New hardware products we were hoping for at WWDC 2021
For all the software that Apple was keen to show off during the keynote, it remained schtum on possible new hardware.
As you can read in our
history of WWDC article, some of the company’s biggest products have been announced or unveiled at WWDC, such as the iPhone 3G, 3GS and 4, various iPads, the HomePod, numerous MacBook Pro and Air models, and the iMac Pro and Mac Pro. But other WWDC events, including this year’s, haven’t played host to any consumer hardware launches whatsoever. It can go either way.
With that in mind, the following products had potential to arrive during the WWDC keynote and will likely debut in the coming months, most likely alongside the next iPhone:
14in MacBook Pro
The 2.0GHz MacBook Pro is apparently set to get an Apple Silicon upgrade and a brand new design – it just didn’t get it at WWDC. Rumours suggest it will have a 14in display and come with the M1X Chip.
Read about the new
14in MacBook Pro here.
16in MacBook Pro
An update to the 16in MacBook Pro model, which launched in November 2019, is long overdue. We expect Apple to use a more powerful processor than the M1, which is being used for consumer Macs. This could be the
M1X or the M2 chip. It just wasn’t an announcement for WWDC.
Read the latest information about the
new 16in MacBook Pro in our news round up.
When it launched the M1 Mac mini in November 2020, Apple kept an Intel-powered Mac mini model in the lineup. However, it seems that Apple intends to update this with a more powerful Apple chip, just not yet.
Read more about the
2021 Mac mini.
The smaller iMac has just seen a big update. But what of the larger iMac?
It’s likely that the 27in iMac will get a similar redesign to the 24in model and a larger 30in or 32in display, but perhaps not for a few more months.
Read about the
32in iMac in our news round up.
WWDC could have been a good moment to discuss the next iteration of the
Mac Pro, although we don’t expect this model to launch until 2022. Sadly Apple didn’t mention it at WWDC.
Beats Studio Buds
Nothing on the day but reports had suggested that these new earbuds will launch sometime in June, so we don’t have long to wait, regardless. More here:
Beats Studio Buds spotted in wild ahead of launch.
New subscription services
Last but not least, let’s discuss Apple’s range of paid subscription services.
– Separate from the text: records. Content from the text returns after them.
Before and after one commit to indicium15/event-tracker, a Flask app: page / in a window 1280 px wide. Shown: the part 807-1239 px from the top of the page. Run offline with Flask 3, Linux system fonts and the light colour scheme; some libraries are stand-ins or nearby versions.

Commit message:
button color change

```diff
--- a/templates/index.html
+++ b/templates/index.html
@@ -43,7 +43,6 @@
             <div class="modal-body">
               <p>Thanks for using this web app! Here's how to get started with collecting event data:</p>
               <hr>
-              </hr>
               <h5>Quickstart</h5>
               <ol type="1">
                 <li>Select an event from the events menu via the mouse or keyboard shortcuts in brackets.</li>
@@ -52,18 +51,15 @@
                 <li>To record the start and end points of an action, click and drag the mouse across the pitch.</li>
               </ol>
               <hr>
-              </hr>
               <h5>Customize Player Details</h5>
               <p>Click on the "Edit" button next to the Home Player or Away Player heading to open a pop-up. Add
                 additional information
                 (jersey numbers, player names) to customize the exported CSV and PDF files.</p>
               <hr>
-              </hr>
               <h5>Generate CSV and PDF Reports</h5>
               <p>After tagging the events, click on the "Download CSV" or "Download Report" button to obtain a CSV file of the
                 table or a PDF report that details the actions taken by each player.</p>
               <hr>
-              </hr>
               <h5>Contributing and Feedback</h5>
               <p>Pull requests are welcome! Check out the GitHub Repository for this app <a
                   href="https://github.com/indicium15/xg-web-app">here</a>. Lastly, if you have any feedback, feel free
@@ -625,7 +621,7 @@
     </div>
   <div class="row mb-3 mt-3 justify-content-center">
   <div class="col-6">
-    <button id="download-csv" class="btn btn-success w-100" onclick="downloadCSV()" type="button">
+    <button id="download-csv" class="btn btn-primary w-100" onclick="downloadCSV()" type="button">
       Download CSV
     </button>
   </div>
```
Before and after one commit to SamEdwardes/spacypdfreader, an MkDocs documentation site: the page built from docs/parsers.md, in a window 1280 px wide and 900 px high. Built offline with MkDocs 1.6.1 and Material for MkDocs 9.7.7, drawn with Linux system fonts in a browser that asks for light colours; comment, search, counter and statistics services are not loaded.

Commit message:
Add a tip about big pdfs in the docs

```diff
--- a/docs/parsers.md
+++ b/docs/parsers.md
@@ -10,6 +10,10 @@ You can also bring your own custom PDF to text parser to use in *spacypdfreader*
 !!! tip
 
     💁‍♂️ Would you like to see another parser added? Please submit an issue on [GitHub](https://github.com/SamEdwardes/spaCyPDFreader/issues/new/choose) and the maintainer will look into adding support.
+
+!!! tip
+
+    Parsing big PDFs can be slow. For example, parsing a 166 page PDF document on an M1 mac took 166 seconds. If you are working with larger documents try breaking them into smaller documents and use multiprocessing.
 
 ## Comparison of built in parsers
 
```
Apple is working to pivot from being primarily a seller of premium hardware to being a seller of services – TV+, News+, Apple Music, Apple Arcade – to owners of that hardware, and it would have made sense for the launch of any new services to happen at WWDC, however, the only change to a subscription serivce was iCloud+ mentioned above.
The analyst who predicted that has also argued that Apple will launch a
raft of new Plus services including Stocks+, Mail+, Maps+ and Health+. These are all plausible additions to the portfolio. Such services would also, of course, make it easier to shift subscriptions to
And that’s it for WWDC 2021. More info about Apple’s upcoming plans can be found in our guide to
New Apple products coming in 2021.
If you’d rather make savings on the products available right now, visit our roundup of the
best Apple deals.